▶ _TASK REQUIREMENTS_
Please copy out each line of the entries in which "samplesheet" appears.

[Change detection data]

-=-=-

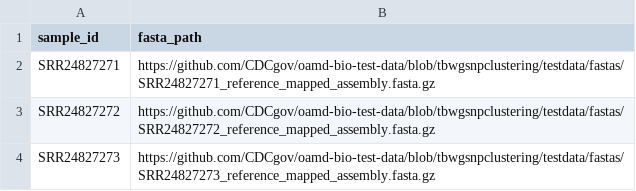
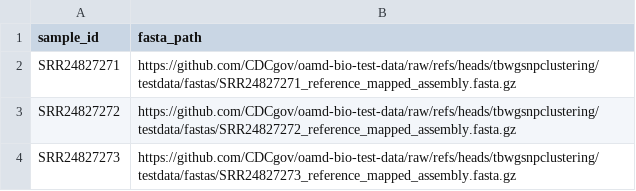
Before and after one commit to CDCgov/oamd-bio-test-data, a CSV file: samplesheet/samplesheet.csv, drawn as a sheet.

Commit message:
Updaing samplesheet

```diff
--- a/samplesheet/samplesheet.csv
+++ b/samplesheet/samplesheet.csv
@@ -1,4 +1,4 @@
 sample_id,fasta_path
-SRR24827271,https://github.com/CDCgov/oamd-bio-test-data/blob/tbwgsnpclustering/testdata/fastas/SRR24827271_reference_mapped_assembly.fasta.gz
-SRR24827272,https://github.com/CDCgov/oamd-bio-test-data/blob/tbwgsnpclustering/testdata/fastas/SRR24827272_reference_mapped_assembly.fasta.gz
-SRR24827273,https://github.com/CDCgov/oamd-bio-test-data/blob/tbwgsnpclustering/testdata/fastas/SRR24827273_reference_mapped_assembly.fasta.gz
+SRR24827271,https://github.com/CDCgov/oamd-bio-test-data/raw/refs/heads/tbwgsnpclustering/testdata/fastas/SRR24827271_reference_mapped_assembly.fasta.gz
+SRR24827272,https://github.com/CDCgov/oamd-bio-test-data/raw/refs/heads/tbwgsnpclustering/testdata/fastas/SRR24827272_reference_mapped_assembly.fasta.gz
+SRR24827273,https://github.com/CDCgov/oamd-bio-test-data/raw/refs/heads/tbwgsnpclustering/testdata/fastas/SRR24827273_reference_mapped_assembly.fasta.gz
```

-=-=-

▶ _TASK SOLUTION_
Before and after one commit to CDCgov/oamd-bio-test-data, a CSV file: samplesheet/samplesheet.csv, drawn as a sheet.
Updaing samplesheet
--- a/samplesheet/samplesheet.csv
+++ b/samplesheet/samplesheet.csv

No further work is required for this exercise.